Q: When is an ankle sprain something more?
Hiking is one of the Pacific Northwest’s great pleasures. Occasionally, however, a rough trail or simple mistake can lead to injury. If you hurt your ankle while you’re outside but aren’t sure how serious it is, try two simple tests:
- Push on the two bones on the sides of your ankle. If that’s not where your pain is, you more than likely have a sprain.
- Try to stand and put weight on the ankle. If the ankle can bear weight it’s probably a sprain, but use caution.
If you suspect a fracture or cannot put weight on your ankle, have your party help you down the trail and take you to urgent care for an x-ray. If someone has a foldable splint in their first aid kit and knows how to use it, that can make the return trip more comfortable.
For a sprain, reduce swelling by keeping your boot on as you and your group return to the trailhead. At home, treat the sprain with elevation, compression, ice, and ibuprofen. Ankle sprains usually stay swollen for several days and will heal in a couple weeks. You’ll know you are on the mend when walking causes fewer and fewer aches and twinges.
If the pain is intense even when the ankle is at rest, or if the ankle doesn’t seem to be healing, those are signs that it’s time to see an Urgent Care provider.
—Derek Meyer, MD
Dr. Derek Meyer is an urgent care physician at Vancouver Clinic.
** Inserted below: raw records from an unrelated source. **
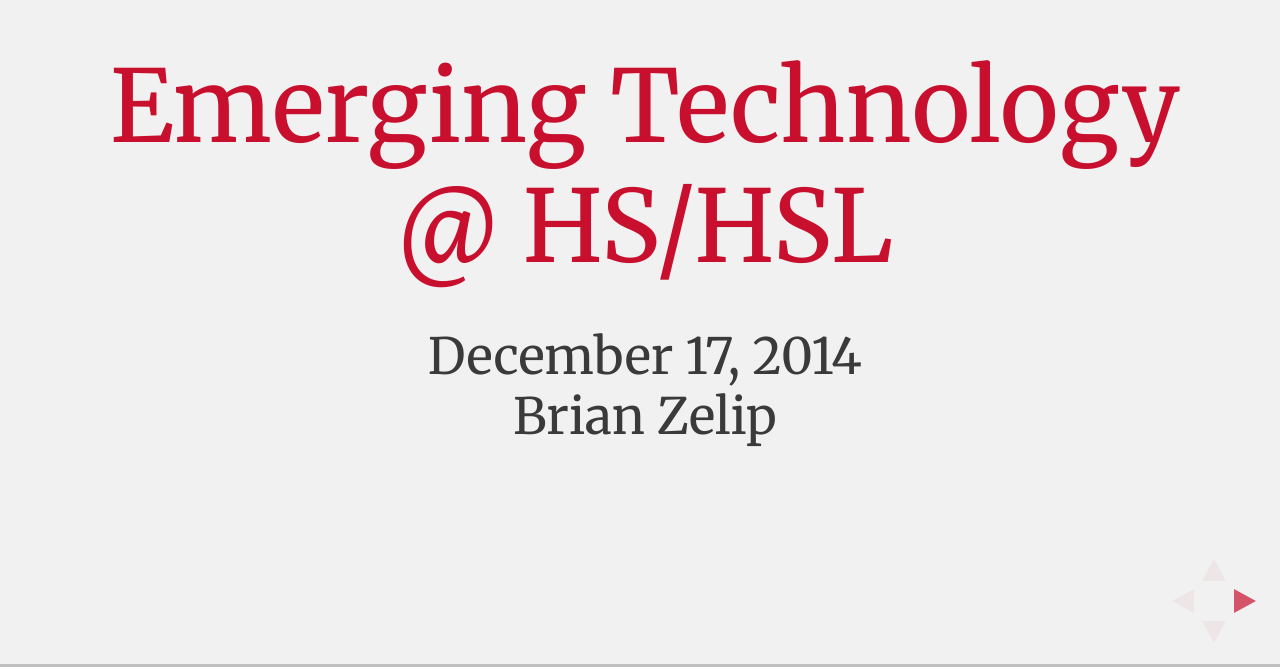
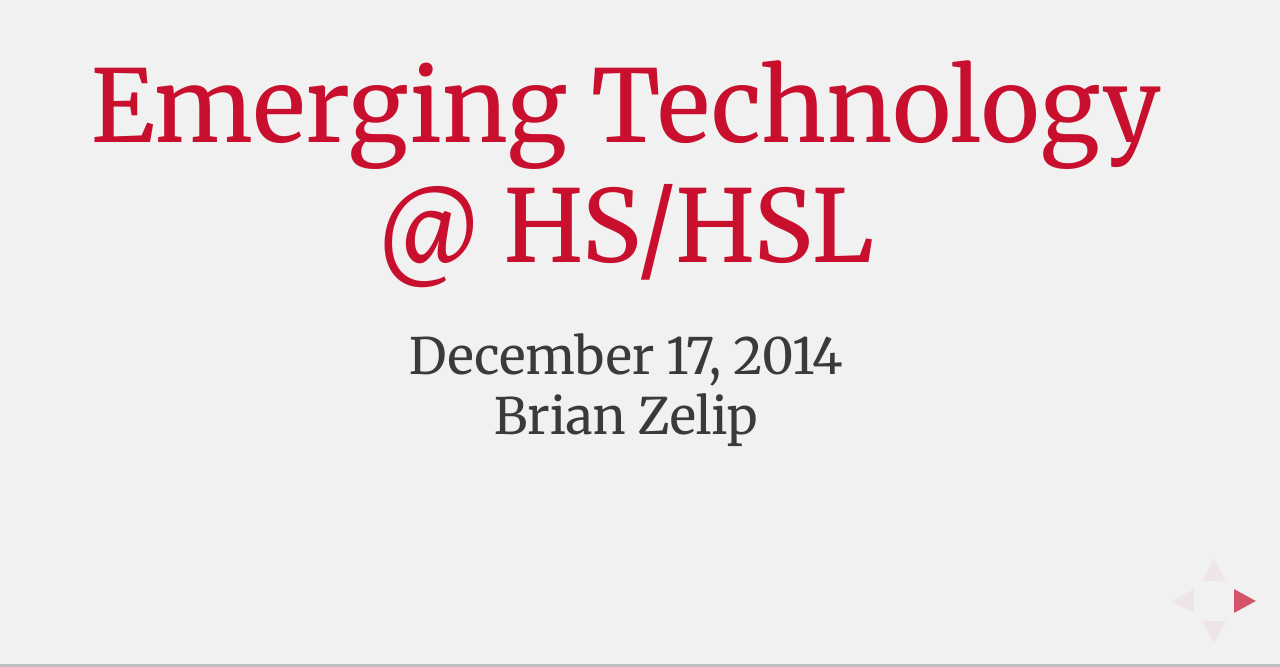
Before and after one commit to brianzelip/umb-etl, a website: page index.html in a window 1280 px wide. Shown: the part 133-800 px from the top of the page. Drawn offline with Linux system fonts and the light colour scheme.

Commit message:
better slide positioning

```diff
--- a/css/theme/template/bz.umb.theme.scss
+++ b/css/theme/template/bz.umb.theme.scss
@@ -32,7 +32,7 @@ body {
 
 .reveal .slides section {
 	width: 1200px;
-	left: -62%;
+	left: -64%;
 }
 
 .reveal .slides section section {
```
Also changed, not shown: css/theme/bz.umb.css.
He trusts in the therapeutic power of being outdoors and believes that spending more time among the forests, mountains, and rivers—and away from screens—can improve a person’s physical and mental health.